  1. I am totally on-board with this kind of adaptive encounter design. Have you tried doing anything like this in-game yet? What do you do about maps for "battles" that might span an entire city or an area larger than your typical flipmap?

  2. I am definitely gonna have to write up a few delves based on these situations! Thanks for the inspiration.

  3. @Jon - Thanks for the enouraging feedback. I haven't yet tried out many of these encounter types. Most of the players in my current game, which is about to head towards session 4, are very new to D&D 4e and some are very new to the hobby as a whole, so I have been taking it slow and designing on the side. I will be going toward this style in their new upcoming arc where they have to head towards a bandit city and try and make it out alive.
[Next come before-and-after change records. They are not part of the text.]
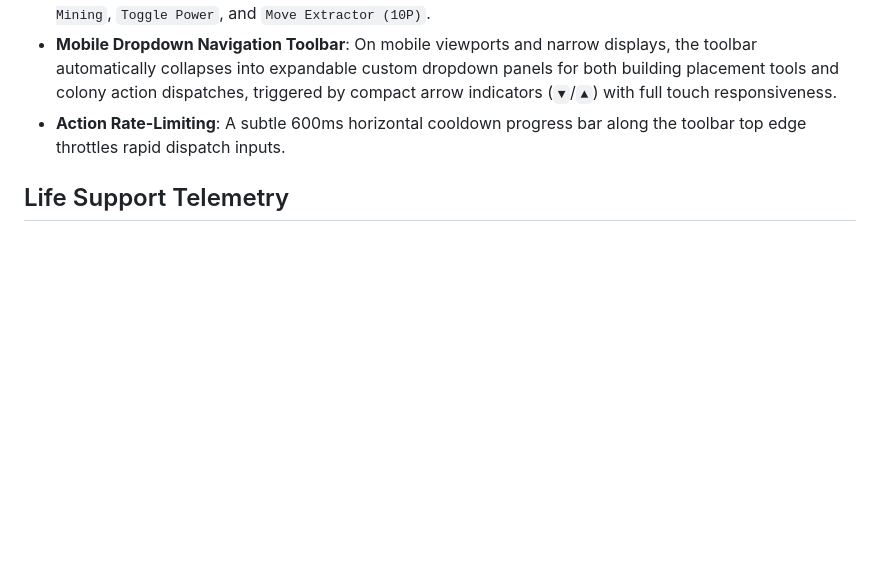
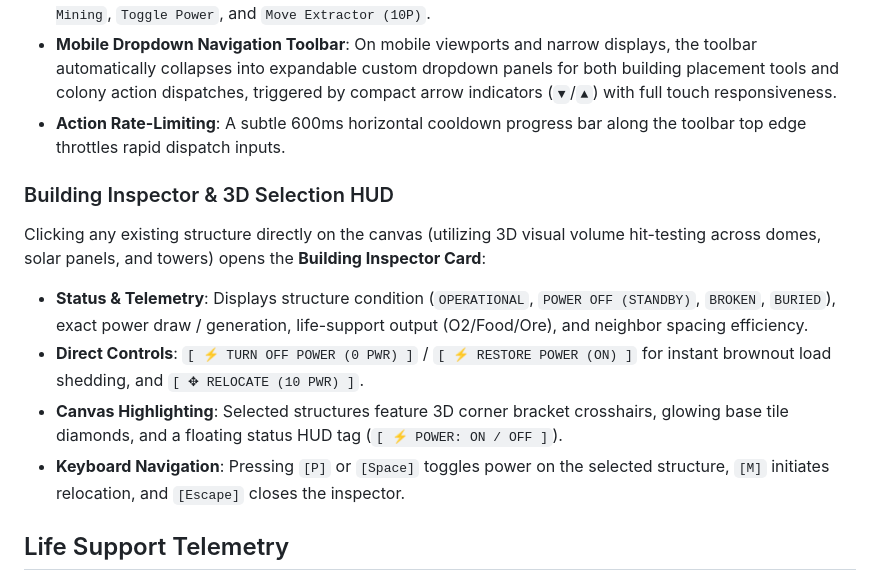
Before and after one commit to JacintoDesign/ztm-mars-colony, a Markdown page: DESIGN.md, the part around the change. GitHub-like rendering; blank space fills up the shorter version.

```diff
--- a/DESIGN.md
+++ b/DESIGN.md
@@ -101,6 +101,14 @@ The 2D Canvas supports multi-touch pinch-to-zoom (1.0x to 3.5x scale) and pan of
 - **Mobile Dropdown Navigation Toolbar**: On mobile viewports and narrow displays, the toolbar automatically collapses into expandable custom dropdown panels for both building placement tools and colony action dispatches, triggered by compact arrow indicators (`▼`/`▲`) with full touch responsiveness.
 - **Action Rate-Limiting**: A subtle 600ms horizontal cooldown progress bar along the toolbar top edge throttles rapid dispatch inputs.
 
+### Building Inspector & 3D Selection HUD
+
+Clicking any existing structure directly on the canvas (utilizing 3D visual volume hit-testing across domes, solar panels, and towers) opens the **Building Inspector Card**:
+- **Status & Telemetry**: Displays structure condition (`OPERATIONAL`, `POWER OFF (STANDBY)`, `BROKEN`, `BURIED`), exact power draw / generation, life-support output (O2/Food/Ore), and neighbor spacing efficiency.
+- **Direct Controls**: `[ ⚡ TURN OFF POWER (0 PWR) ]` / `[ ⚡ RESTORE POWER (ON) ]` for instant brownout load shedding, and `[ ✥ RELOCATE (10 PWR) ]`.
+- **Canvas Highlighting**: Selected structures feature 3D corner bracket crosshairs, glowing base tile diamonds, and a floating status HUD tag (`[ ⚡ POWER: ON / OFF ]`).
+- **Keyboard Navigation**: Pressing `[P]` or `[Space]` toggles power on the selected structure, `[M]` initiates relocation, and `[Escape]` closes the inspector.
+
 ## Life Support Telemetry
 
 The styled, player-facing counterpart to the diagnostic panel — everything the diagnostic panel shows, except signed-in account and colony owner. Full parity, not a subset: tick, oxygen, power, food, ore, electronics, colonist health and age, building condition, pending arrivals, rover and battery status all appear here, in whatever form each already takes in the diagnostic panel.
```
Also changed, not shown: PLAYTEST_PLAN.md (+39 -10 lines).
    With regard to maps, I am not really sure how I would do it. One option, that I like to use a lot is with graph paper or a poster and a push pin used on a large bulletin board. By using the pins to represent the players, you minimize the scale a lot. You can use that method to have them travel around the city and then zoom in, using the battle map, or flip map to represent combat on a small level. But really, the city is just a big spread out dungeon. It doesn't have to be taken any different than that unless your city is something huge and complicated, like Sharn. If you are dealing with a standard sized city, it might be around the same size as some really large dungeons or sewer complexes in which case just run it like that. What I think you want to keep in mind though is that maybe you are not running these encounters over the entire city, but rather just in a district within a city; if you simplify this kind of encounter down to a battle area which is only 15% of a large town, it beomes much more manageable.

    @Sully - glad you liked it. I hope they serve you well.

  4. That sounds like a ton of fun. Also like a good way to divide up a book full of encounters.

    By the way, you should enable name/url commenting on your blog - I rarely comment if I have to log in to something, and I know I'm not the only one.

  5. @demonillusionist - you are right. It might make for a very easy way to divide up encounters in a book or also categorize encounters in a delve style book.

    Not sure how to do that with the commenting system actually, but I would like to figure it out. If you know, send me an e-mail and educate me, otherwise, I am stuck exploring the net.

  6. @demonillusionist - ah! figured it out. That makes it easier I think. Just had to shift from registered users to anyone... easy enough. Thanks for bringing that option to my attention.

  7. I like the concept, with capture the flag and king of the hill striking me as the most interesting. But I suspect many traditional D&D players will be very traditional in the "kill everyone killable, burn everything burnable and loot everything lootable" mold and will resent and resist changing that style of play.